What you have to do:
Each line holding the word "StateMachine" must appear in the answer, copied from the entries.

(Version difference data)
■ ■ ■ ■ ■ ■ ■

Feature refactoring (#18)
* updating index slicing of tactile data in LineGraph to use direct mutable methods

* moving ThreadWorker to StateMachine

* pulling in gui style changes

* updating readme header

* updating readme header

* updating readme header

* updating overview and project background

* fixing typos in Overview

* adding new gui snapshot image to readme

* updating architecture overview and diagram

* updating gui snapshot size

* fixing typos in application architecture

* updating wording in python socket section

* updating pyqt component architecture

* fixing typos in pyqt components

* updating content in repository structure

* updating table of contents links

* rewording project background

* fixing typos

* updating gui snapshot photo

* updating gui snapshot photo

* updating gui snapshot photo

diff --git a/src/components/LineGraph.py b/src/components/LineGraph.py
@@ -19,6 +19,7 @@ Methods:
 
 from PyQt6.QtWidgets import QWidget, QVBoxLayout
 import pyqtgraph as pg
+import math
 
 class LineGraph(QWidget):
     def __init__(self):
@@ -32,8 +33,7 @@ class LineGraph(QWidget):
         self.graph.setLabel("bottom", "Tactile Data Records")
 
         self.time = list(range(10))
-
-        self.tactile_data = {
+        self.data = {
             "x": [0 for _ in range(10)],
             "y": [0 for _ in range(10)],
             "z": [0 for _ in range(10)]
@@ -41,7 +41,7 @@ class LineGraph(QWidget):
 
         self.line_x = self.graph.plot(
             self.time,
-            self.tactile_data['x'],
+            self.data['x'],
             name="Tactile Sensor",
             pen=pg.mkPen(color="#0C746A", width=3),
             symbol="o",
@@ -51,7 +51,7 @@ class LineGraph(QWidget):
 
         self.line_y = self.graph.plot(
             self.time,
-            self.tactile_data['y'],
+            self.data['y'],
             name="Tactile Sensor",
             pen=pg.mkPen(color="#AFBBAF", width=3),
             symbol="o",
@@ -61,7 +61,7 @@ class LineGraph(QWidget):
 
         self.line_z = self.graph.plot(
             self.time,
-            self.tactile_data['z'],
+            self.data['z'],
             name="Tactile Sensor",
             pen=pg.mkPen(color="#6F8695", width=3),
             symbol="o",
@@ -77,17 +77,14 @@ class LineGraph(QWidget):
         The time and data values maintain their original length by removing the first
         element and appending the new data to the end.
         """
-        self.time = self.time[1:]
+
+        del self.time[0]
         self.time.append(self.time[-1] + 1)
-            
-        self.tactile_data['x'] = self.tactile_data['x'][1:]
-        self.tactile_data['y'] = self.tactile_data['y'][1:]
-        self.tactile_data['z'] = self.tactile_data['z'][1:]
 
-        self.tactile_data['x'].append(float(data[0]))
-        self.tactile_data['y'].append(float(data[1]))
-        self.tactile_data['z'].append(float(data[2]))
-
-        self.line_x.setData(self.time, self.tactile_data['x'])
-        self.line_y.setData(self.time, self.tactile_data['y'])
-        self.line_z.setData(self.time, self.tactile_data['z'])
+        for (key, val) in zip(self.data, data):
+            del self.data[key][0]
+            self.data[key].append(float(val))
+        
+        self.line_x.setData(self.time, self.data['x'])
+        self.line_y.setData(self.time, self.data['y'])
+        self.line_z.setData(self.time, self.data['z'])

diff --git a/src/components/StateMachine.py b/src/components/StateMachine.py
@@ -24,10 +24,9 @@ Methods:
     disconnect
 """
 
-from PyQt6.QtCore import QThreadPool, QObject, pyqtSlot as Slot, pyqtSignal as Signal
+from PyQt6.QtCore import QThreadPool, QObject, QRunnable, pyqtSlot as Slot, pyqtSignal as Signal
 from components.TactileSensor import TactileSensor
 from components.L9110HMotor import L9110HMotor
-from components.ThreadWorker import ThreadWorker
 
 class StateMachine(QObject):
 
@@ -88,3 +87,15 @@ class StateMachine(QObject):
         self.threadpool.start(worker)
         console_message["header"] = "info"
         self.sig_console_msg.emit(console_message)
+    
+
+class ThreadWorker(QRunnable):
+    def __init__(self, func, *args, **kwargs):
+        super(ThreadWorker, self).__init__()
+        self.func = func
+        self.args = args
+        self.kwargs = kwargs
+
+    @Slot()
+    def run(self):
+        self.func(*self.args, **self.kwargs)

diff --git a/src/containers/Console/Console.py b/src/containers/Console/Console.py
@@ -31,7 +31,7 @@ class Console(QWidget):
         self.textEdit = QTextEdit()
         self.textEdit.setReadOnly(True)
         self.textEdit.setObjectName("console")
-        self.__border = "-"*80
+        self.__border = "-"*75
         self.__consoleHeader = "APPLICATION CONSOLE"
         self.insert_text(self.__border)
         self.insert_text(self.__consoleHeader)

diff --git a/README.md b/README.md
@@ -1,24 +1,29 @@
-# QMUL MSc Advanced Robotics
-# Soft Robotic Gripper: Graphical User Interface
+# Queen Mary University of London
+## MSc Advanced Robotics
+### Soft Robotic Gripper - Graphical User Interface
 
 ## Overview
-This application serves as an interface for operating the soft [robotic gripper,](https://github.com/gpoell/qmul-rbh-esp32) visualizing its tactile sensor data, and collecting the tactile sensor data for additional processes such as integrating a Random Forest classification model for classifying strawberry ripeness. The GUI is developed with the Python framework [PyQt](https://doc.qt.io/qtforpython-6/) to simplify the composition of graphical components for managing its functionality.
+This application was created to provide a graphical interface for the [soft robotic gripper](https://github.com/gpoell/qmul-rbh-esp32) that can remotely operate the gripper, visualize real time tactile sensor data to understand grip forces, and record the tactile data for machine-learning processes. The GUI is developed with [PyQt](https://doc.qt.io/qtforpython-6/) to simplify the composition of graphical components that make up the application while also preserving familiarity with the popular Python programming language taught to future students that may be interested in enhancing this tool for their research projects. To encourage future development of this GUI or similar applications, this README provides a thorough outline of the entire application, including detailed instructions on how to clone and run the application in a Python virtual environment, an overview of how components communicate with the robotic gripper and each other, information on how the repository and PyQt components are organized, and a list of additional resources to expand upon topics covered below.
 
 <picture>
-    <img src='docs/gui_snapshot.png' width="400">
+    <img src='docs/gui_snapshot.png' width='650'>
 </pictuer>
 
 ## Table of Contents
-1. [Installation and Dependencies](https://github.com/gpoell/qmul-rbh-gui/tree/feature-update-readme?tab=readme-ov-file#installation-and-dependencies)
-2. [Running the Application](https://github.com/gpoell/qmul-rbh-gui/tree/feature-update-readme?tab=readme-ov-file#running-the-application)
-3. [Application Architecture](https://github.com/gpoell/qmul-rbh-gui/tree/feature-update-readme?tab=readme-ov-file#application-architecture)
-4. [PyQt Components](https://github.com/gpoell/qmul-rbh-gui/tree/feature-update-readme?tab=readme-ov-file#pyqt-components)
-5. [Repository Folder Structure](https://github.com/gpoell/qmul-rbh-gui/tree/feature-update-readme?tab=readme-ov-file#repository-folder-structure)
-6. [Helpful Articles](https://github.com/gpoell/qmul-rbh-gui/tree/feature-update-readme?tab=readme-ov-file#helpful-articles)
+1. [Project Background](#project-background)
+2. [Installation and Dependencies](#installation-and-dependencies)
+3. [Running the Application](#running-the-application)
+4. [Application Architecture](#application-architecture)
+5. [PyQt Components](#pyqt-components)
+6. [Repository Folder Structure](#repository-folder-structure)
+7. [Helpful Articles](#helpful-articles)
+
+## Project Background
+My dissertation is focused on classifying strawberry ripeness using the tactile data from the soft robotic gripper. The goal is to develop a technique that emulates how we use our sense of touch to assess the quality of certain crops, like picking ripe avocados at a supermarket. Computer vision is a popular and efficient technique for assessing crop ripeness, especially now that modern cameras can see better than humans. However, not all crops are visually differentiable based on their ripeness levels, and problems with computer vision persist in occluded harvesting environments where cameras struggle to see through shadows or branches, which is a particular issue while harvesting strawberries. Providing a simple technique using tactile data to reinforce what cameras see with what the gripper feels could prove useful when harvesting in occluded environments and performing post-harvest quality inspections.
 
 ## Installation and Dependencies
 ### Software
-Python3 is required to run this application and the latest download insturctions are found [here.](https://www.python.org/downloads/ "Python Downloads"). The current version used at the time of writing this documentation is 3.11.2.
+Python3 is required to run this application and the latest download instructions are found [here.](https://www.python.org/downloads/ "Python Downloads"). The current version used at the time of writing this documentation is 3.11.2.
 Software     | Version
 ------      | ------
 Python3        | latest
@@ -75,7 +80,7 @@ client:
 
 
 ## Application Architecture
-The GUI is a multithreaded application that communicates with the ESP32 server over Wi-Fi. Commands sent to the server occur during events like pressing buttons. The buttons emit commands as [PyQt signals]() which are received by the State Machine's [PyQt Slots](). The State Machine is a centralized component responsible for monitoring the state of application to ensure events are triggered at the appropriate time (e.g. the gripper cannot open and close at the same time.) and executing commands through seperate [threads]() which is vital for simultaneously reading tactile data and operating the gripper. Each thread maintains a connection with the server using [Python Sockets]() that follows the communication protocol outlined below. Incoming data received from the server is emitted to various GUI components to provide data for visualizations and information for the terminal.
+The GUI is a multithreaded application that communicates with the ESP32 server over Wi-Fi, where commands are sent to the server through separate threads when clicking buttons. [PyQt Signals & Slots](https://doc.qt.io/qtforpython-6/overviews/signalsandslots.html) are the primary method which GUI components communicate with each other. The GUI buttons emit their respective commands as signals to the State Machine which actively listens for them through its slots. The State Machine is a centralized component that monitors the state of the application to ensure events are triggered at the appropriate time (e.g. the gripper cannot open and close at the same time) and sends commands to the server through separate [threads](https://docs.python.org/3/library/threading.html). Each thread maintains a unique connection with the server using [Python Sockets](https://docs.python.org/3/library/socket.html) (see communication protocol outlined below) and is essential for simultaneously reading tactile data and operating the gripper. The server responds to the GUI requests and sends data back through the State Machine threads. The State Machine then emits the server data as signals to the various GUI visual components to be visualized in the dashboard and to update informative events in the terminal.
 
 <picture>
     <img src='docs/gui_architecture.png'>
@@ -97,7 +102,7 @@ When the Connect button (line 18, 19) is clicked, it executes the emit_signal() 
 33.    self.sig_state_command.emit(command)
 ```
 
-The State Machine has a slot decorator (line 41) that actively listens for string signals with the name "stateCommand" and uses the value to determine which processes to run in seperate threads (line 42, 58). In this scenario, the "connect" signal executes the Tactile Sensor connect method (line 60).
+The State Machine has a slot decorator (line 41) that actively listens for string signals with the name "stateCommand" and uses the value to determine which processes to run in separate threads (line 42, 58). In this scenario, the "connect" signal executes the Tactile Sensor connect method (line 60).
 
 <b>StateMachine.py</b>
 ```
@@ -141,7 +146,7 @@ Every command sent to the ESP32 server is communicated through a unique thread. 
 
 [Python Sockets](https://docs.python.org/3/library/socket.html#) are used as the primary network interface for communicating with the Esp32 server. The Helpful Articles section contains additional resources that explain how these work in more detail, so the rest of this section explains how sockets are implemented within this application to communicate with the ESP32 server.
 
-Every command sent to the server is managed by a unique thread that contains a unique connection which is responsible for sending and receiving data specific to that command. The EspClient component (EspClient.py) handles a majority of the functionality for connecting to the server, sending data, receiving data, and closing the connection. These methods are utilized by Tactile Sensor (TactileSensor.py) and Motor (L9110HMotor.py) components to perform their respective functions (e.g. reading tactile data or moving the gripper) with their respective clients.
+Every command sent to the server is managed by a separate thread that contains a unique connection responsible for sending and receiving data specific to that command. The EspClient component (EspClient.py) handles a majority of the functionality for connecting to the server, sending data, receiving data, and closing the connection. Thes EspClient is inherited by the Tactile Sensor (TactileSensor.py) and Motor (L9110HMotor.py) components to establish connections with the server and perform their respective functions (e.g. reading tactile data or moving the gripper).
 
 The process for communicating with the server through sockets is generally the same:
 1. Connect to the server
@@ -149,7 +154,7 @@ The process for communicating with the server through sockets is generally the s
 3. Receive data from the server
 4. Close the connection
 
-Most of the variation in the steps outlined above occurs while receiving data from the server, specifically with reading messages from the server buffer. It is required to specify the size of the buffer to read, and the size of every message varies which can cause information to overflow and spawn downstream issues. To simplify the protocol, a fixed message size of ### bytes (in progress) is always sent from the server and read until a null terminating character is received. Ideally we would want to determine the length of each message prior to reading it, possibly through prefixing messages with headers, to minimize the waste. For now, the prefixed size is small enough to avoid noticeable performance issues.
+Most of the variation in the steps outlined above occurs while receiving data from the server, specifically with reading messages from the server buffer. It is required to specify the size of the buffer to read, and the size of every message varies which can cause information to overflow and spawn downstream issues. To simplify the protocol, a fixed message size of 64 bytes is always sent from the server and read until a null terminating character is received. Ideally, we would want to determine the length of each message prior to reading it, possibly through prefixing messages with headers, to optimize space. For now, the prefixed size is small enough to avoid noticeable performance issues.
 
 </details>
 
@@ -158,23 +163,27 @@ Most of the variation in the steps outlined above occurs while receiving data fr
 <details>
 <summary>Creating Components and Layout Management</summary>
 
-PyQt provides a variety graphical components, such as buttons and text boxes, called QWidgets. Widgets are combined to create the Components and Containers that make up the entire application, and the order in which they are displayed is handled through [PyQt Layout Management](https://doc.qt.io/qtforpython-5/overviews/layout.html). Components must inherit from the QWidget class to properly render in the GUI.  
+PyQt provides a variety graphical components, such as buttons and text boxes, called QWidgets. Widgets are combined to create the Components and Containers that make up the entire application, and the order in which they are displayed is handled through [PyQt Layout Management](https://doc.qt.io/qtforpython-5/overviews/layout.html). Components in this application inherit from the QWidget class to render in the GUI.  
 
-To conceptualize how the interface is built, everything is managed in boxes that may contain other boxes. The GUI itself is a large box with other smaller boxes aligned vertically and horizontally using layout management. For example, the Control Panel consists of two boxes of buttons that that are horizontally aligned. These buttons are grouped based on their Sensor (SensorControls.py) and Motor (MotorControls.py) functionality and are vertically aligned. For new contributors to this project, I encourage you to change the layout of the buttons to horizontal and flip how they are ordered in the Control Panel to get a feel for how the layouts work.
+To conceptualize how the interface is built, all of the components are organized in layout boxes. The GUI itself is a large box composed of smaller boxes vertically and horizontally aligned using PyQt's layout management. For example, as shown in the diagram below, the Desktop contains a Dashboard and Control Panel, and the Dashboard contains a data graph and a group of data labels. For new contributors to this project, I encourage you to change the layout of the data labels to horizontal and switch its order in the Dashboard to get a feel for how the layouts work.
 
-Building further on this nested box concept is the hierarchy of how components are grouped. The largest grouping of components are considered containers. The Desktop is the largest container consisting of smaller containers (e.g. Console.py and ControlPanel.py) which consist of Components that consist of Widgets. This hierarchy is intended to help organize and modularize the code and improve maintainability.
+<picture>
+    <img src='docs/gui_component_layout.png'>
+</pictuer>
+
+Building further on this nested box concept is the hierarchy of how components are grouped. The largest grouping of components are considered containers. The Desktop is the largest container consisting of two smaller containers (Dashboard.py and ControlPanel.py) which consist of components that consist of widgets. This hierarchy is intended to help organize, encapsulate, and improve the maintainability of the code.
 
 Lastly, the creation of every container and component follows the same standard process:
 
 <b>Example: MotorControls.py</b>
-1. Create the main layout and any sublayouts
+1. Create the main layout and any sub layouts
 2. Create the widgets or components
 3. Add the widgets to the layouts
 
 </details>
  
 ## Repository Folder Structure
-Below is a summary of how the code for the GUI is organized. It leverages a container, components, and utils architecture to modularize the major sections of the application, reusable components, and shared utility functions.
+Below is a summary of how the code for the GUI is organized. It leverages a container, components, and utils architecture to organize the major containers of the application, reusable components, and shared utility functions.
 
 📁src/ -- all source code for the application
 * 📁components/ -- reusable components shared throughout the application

■ ■ ■ ■ ■ ■ ■

Exercise solution:
* moving ThreadWorker to StateMachine
diff --git a/src/components/StateMachine.py b/src/components/StateMachine.py
 class StateMachine(QObject):
@@ -88,3 +87,15 @@ class StateMachine(QObject):
 <b>StateMachine.py</b>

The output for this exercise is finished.